Mrs. Kirkland: Notes on a Teacher’s Life


Cara Lawton, staff writer

Although we all know Mrs. Kirkland as a vocal teacher who has been here at New Providence for over eighteen years, life provided her with some interesting detours before she got here.

Mrs. Kirkland grew up in a musical family with her parents and grandparents always encouraging her to play music. She started singing because it was a natural inclination for her, and she always wanted to learn to play the piano.  She also credits her early interest in music to an antique 1800s player piano in her home, which is a piano that plays by itself.  

 She attended Shenandoah University where she was a member of the Conservatory Choir and the Chamber Choirs. Kirkland majored in musical therapy, hoping the degree would lead her into helping in a special education school.

While she started in that field, her career soon led her into being an opera singer in New York City. She sang for the New York City Opera National Company, New York Gilbert & Sullivan Players, DiCapo Opera, Liederkranz Opera, American Opera Projects and the Light Opera of New Jersey. 

She described opera life being very deceptive because it is all based on presenting an illusion to the audience: “It’s tough, it’s a killer business. But the thing I would say is what you see on stage seems like a very glamorous life, but it’s actually pretty disgusting backstage.”

She is especially passionate about the overall performing arts and opera crisis during the pandemic because it takes a negative toll on all the performers. 

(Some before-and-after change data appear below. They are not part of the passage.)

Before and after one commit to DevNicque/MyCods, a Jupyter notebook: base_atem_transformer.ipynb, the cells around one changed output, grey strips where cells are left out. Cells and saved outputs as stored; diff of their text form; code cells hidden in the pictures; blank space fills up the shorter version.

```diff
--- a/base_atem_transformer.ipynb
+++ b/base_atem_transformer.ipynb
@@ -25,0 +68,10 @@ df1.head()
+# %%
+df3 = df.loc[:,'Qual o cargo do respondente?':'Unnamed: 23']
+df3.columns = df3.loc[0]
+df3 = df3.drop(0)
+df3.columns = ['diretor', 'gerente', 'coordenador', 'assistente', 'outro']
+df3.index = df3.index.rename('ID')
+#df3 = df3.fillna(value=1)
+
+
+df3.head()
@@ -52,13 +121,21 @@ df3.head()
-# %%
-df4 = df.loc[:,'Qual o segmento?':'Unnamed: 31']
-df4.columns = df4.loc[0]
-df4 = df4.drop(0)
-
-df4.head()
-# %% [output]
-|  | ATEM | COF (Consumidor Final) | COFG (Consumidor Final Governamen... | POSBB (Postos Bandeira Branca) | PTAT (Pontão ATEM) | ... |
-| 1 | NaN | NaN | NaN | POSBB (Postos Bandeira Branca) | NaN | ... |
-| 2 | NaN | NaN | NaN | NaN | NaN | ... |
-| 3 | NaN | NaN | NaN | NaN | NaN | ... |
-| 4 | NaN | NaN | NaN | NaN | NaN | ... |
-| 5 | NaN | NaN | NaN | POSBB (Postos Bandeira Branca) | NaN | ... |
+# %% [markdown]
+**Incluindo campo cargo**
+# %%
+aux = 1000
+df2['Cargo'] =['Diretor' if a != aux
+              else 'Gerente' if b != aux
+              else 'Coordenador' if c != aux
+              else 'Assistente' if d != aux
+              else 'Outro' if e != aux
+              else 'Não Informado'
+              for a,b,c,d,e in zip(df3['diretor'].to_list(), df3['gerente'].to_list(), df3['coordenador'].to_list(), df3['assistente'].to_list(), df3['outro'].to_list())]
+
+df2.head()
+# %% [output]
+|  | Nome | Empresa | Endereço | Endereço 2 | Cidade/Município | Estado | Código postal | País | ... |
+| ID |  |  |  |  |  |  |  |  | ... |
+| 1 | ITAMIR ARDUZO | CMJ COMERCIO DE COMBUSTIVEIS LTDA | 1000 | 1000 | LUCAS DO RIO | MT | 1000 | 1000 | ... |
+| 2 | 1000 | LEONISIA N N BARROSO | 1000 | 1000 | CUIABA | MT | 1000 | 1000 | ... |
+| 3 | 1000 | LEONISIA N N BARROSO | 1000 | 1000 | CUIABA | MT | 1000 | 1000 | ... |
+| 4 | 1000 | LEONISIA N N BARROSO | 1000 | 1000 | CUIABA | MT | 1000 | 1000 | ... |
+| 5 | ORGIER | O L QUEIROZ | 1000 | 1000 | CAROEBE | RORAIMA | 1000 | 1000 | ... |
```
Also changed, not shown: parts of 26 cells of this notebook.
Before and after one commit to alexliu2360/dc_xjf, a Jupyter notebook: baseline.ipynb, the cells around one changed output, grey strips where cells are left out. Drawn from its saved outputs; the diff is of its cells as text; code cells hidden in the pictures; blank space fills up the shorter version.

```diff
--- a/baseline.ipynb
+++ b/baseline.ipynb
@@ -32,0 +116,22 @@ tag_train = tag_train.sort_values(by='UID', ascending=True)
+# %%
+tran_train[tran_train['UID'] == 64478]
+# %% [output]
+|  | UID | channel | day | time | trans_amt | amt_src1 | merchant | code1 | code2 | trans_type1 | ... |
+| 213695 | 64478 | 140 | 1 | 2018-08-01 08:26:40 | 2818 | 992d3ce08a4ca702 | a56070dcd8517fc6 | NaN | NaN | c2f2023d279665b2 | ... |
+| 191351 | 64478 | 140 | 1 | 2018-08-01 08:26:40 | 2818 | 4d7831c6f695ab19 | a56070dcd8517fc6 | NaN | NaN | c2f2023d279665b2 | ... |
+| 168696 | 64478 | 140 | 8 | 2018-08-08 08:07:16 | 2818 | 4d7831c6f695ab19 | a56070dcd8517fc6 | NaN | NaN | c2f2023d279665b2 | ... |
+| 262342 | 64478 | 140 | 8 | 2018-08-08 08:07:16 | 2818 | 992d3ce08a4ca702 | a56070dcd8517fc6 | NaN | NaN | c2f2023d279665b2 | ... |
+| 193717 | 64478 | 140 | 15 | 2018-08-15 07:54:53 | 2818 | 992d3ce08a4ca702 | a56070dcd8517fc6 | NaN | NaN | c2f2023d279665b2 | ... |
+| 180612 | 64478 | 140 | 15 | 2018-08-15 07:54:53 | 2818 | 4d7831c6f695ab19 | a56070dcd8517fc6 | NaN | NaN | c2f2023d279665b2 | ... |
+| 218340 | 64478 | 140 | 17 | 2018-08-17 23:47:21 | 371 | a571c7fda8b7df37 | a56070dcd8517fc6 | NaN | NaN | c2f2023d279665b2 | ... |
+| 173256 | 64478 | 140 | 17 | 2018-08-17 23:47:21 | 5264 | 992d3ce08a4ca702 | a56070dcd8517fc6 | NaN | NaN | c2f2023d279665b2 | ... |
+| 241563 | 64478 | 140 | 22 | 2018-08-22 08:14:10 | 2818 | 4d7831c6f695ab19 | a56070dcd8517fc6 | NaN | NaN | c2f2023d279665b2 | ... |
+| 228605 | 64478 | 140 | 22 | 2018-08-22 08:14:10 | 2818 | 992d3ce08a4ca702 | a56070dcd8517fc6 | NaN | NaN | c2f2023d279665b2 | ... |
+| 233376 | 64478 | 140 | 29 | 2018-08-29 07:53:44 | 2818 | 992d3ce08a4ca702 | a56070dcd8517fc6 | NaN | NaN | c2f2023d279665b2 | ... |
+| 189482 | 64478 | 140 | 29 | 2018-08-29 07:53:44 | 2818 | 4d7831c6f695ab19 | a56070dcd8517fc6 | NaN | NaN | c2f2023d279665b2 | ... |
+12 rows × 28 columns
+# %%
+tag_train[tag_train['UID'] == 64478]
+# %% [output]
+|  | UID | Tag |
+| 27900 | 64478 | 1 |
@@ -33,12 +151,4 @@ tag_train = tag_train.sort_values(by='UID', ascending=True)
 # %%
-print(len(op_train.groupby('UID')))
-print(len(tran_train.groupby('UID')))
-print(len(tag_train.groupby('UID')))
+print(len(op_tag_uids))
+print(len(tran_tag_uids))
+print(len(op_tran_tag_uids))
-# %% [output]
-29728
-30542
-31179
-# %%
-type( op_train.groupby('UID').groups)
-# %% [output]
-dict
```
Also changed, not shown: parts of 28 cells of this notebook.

Surprisingly, while performing, she worked on a Wall Street trading floor as a day job. She did this for a long time while she was a performer.

When she was ready to take the next step in her career, she joined the school from a long term sub position recommended by the late Mrs. Passaro. She was living in Jersey City and had never heard of New Providence, but it didn’t take long for her to fall in love with it. 

Mrs. Kirkland estimates that she has taught thousands of students in her long stretch of teaching at NP, some of whom have gone on to their own careers in music or music education.  Her biggest advice to students who want to make a career out of performing is: “If you want a big position, there aren’t many. You have to work hard and be persistent. You have to have really thick skin especially with social media, lots of negative feedback.”

Currently the Department Head of Music and Performing Arts, Mrs. Kirkland says her job is now a little different than just being a teacher: “I get a broader perspective of what is happening across the department. But also the stuff that goes on behind the scenes, like ordering things people need.”

In her little free time, she enjoys seeing her niece and nephew, friends, or attending concerts. At home she will garden or find a good series to watch on TV. 

While she loves attending concerts, she has trouble picking a favorite performance because of how many she has been to. However, she thinks some of the voice recitals she has produced at the High School have been some of her favorites. 

Mrs. Kirkland’s transition from opera singer to high school teacher helped her gain appreciation for the people around her, and she has shown this through her own classroom.  Not only  is she able to provide her students with musical support and advice, but she has a tradition that shows how much her students mean to her.  As they go off to college, she marks their destination on a map.  She has landed in New Providence, but she has helped others fly away to find their own interesting detours.